"When I came out today, I don't have to prove to anyone anything," she said. "A lot of time it happens that you're making a comeback in the World Cup and you want to prove a lot or this or that. I've done that in the past and it won't work for me. So I was like 'I don't have to prove to anyone anything', I've done well and that's why I'm here, I've performed and that's why I'm back in the team. So I was very confident with that and when I was batting out there I just thought of how I could help India to win."
Missing injured opener Smriti Mandhana, India slipped to 65 for 2 then lost captain Harmanpreet Kaur for just 16. But Ghosh, who was part of India's Under-19 team which delivered the country's first World Cup in Women's cricket, struck a composed 31 not out off 20 balls to help Rodrigues deliver the win.
India are intent on translating the success of their teenagers into a senior title having finished runners-up to Australia in the T20 final three years ago and, more recently, at the Commonwealth Games where they lost by just nine runs. In the latter, Rodrigues shared a 96-run stand with Harmanpreet to put India within reach of the gold medal and she indicated there was a sense of unfinished business about this side.

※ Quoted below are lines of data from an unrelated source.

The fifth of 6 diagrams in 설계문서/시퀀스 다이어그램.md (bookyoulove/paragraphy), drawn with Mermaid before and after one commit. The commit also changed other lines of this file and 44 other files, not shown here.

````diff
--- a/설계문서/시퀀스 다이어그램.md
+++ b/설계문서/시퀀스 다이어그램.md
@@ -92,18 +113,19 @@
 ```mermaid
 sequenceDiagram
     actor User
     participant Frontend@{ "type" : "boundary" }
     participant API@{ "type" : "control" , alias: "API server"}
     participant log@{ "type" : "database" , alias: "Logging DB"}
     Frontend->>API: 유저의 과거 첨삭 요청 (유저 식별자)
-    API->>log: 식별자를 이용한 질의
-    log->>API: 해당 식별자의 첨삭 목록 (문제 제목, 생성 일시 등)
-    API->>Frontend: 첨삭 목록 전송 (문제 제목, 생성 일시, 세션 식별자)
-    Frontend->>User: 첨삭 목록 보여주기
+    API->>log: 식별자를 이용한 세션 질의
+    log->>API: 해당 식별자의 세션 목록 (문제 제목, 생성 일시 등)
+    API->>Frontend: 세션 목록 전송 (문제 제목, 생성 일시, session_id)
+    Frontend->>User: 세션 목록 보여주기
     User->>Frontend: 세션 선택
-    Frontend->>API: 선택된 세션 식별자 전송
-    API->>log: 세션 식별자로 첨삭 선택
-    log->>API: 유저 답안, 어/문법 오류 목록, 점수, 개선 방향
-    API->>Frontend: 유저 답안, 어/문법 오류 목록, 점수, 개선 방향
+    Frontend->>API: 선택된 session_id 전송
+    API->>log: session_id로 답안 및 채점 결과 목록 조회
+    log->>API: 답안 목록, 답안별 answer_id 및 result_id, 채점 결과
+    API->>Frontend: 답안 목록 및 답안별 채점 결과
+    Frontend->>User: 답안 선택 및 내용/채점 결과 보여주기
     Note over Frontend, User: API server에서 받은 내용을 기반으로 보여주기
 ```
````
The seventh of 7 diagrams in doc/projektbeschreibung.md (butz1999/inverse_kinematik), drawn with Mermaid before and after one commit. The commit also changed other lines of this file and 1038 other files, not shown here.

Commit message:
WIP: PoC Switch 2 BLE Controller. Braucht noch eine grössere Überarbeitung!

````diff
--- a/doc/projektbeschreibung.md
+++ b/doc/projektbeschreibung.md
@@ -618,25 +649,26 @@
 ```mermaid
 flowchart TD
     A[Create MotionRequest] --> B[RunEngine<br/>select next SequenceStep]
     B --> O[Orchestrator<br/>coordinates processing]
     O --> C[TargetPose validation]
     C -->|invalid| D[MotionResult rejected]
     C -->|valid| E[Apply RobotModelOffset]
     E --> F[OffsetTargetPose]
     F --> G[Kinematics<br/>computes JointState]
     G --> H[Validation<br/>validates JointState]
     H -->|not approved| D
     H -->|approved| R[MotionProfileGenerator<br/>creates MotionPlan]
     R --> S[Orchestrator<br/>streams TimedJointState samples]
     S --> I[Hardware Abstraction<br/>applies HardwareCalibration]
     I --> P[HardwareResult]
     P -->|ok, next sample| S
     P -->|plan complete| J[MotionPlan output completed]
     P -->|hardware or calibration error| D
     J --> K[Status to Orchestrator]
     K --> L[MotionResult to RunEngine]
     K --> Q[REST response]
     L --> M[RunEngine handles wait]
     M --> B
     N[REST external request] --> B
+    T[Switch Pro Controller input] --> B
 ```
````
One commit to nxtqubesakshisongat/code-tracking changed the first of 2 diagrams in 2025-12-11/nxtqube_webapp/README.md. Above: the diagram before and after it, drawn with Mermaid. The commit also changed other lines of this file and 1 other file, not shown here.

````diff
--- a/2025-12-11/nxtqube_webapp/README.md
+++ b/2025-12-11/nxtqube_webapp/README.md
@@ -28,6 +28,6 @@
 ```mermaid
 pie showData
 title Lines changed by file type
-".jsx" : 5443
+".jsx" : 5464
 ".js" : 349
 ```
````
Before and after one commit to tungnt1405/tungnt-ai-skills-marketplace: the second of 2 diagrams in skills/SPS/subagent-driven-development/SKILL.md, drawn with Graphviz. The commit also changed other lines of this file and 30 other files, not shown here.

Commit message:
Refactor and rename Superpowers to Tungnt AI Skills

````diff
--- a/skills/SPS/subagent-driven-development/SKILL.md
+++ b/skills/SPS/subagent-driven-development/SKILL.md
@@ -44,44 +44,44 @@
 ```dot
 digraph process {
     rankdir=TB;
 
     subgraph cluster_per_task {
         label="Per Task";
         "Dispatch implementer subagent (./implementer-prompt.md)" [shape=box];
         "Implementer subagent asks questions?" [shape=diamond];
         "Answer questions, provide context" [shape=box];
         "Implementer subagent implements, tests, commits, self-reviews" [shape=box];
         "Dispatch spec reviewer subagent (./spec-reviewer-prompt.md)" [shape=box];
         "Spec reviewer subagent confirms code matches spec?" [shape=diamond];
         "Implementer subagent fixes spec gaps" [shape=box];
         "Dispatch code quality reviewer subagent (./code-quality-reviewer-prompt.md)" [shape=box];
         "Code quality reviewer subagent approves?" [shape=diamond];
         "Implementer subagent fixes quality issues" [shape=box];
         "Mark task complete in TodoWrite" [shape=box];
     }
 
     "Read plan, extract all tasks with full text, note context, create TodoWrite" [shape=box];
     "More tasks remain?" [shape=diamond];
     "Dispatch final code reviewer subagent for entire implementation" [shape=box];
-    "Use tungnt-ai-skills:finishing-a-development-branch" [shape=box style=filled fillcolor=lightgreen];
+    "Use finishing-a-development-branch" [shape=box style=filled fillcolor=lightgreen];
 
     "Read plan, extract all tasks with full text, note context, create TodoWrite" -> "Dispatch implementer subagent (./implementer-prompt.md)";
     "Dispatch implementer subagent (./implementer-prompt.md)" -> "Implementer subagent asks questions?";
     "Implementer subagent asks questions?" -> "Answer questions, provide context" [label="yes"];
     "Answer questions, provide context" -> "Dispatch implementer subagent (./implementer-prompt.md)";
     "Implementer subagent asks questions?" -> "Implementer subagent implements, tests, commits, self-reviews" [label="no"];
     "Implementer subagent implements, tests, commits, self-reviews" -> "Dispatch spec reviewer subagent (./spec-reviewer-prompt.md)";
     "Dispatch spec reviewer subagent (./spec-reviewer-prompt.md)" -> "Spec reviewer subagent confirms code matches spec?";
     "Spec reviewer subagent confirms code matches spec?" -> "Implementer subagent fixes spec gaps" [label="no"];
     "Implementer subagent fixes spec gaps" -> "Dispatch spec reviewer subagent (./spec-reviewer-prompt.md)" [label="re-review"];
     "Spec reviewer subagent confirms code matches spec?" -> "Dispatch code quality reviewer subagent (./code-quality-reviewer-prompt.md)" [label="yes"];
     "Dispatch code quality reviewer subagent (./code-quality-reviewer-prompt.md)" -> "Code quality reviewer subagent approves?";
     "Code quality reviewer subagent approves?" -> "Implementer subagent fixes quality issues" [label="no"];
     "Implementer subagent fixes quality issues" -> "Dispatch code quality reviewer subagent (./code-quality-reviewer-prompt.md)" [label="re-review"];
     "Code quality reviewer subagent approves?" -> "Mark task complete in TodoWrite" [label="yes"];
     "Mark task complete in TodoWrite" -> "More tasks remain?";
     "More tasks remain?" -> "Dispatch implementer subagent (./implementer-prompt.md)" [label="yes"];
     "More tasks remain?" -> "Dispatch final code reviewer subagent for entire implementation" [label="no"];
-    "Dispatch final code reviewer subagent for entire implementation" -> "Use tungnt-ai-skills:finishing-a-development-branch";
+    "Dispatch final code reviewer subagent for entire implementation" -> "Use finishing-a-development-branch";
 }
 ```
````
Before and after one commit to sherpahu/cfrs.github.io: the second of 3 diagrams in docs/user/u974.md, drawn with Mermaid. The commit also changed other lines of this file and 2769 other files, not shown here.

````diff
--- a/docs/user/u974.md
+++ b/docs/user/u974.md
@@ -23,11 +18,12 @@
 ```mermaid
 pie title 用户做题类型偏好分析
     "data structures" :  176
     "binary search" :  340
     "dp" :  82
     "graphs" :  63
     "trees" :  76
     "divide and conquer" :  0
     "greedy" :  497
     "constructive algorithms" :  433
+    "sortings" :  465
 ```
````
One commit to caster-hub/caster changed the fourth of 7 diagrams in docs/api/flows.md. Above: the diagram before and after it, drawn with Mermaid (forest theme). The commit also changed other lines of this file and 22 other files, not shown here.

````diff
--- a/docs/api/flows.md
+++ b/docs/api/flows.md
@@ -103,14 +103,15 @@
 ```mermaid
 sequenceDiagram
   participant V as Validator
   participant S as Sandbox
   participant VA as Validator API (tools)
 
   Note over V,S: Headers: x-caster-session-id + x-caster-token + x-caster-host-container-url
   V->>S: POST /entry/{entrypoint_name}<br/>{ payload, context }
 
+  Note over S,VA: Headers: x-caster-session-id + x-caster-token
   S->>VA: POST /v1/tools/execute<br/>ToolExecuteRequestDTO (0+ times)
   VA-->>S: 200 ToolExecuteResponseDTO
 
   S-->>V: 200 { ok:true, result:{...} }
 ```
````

"It's never a closed chapter," she said. "The Commonwealth was still very fresh… we had a good partnership but I lost my wicket at a very wrong time. That still haunts me. I believe it still haunts our team because for our bowling attack to restrict that team to 165 (161 for 8) on that day against a full-blooded Australian side, I think credit goes to them.
"It's all learning. If not now, but it's surely and definitely going to happen in the future and we are prepared for that. Maybe that's what's going to prepare our team for something bigger and greater that's in store for us in the future."

Valkerie Baynes is a general editor at ESPNcricinfo